The HR profession has been bitten by a bug; using big data, analytics and numbers to predict organisational and individual behaviour. The theory of big data is to have no theory; you just gather huge amounts of information, observe patterns, and estimate probabilities. As Viktor Mayer-Schönberger and Kenneth Cukier wrote in their book “Big Data”, “this movement values correlation over causation because correlations not only offer insights, but also because the insights they offer are relatively clear. These insights often get obscured when we bring causality into the picture.” While big data is useful in flagging what to focus your attention on, doing something what you are paying attention to takes you back to the worlds of narratives, judgement, and causality.
Over the last few years many surveys suggest that more than 50% of companies reported higher spending on HR analytics. During the same period, two important HR areas—performance management and employee engagement—saw the beginning of the end of quantitative methods, the bell curve and the yearly employee engagement survey, employed in them. While much has been said on how mathematising HR will aid better decision making and a lot has been spent in attempting to do so, there is a gap between executives’ perception of importance of key HR areas and HR’s capability to deliver on them. Paradoxes, such as these, can be solved only if HR professionals exercise caution when mathematising HR, by being selective in areas of application of analytics and clearly differentiating between co-relation and causation.

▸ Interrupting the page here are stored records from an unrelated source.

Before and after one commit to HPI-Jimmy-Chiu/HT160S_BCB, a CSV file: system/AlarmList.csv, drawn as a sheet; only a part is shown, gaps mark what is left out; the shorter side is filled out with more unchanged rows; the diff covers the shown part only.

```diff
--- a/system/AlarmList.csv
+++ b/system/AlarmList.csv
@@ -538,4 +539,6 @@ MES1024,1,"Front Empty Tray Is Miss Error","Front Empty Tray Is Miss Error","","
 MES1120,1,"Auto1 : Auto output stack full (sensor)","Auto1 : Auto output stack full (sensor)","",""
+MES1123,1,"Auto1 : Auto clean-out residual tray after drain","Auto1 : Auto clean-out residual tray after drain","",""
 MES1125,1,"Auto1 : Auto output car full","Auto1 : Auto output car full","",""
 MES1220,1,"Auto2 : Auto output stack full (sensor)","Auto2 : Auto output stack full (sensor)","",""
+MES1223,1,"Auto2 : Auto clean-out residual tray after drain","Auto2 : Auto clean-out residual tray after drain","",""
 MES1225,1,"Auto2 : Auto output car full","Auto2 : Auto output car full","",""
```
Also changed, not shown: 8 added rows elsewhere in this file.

To test our hypothesis, we looked at changes in transactional, traditional and transformative aspects of HR practices in managing people. We grouped HR process that have the highest leverage in impacting an organisation as transformative—leadership development, organisation design, M&A, workforce planning. Traditional HR processes include typical employee life cycle management processes such as hiring, training, deployment, performance management, learning and development, employee engagement; transactional processes would include all HR processes that are high frequency and high volume such as payroll and query management. We observed how these processes have moved from correlation to causation.
Hiring has moved from rejection for lack of quantitative abilities to selection based on competency-based structured interviews. Performance management has moved from grouping people using bell curves where they compete against each other to being focused on continuous feedback and coaching to enable collaborating teams in high performance workgroups. Training is no longer based on quantitative measures of knowledge and skills but on developing competencies where motives and attitudes matter more for differentiating performance. Compensation philosophies have moved from focusing heavily on transactional pay elements, percentiles and compa-ratios to carefully managing relational elements such as need, faith, trust and hope. The grand annual employee engagement survey followed by co-relation analysis has given way to quick pulse surveys that lend themselves to immediate and pointed corrective action. Retention programs are wiser now to have moved from throwing money at problems identified through co-relation analyses to addressing root causes through causative analyses. Even in something as machine oriented as HR information systems that address transactional elements like employee queries, the focus has shifted from building systems of record and systems of transactions to using empathy and appreciative inquiry to build systems of engagement that focus on user happiness.
Transformative areas of HR operate more in the realm of vision and probability than in those of math and co-relations. Leadership development is more about crucial conversations and diversity in experiences than quantitative succession planning. Organisational design has moved from just addressing elements of structure, process and rewards to creating self-managing terms that work on a series of transformative projects. Quantitative workforce planning is partially irrelevant in a volatile, uncertain, complex and ambiguous world; what matters is intuitive development of long term organisational capabilities. IPO and M&A valuations, today, give as much weightage to the entrepreneur’s motives, management aspiration and company vision as much as they do to EBIDTA multiples.
New York Times columnists David Brooks suggests three problems with Big Data and a correlation view of the world. First many things can be correlated based on how you structure the data and what you compare; to discern meaningful correlations from meaningless ones you have to rely on some causal hypothesis. Second, unlike physical objects, humans are discontinuous; we have multiple selves, we are ambiguous, we are ambivalent, we get bored, and we self-deceive. Finally the world is error prone and dynamic; people often misinterpret reality and those misinterpretations sometimes create self-reinforcing feedback loops.
We do not argue against the use of Big Data or analytics in HR; we are just flagging caution with “the mathematising of the subjective”. The current wave of mathematising has led to crores spent without an appreciable improvement in perception of what has been delivered by HR. The world of quality changed when reliance on solely quantitative QC methods gave way to TQM methods, where quality was dealt with as a state of mind and the physics envy of economics gave rise to a mathiness and financial market quants that jointly contributed to the 2008 global financial crisis. Great HR practices and high performing organisations have always been hard to create; mathifying them gives the illusion of them being easy. Careful with valuing analysis over synthesis.
The writers Manish Sbharwal and Santosh Thangavellu are with Teamlease Services. Views are personal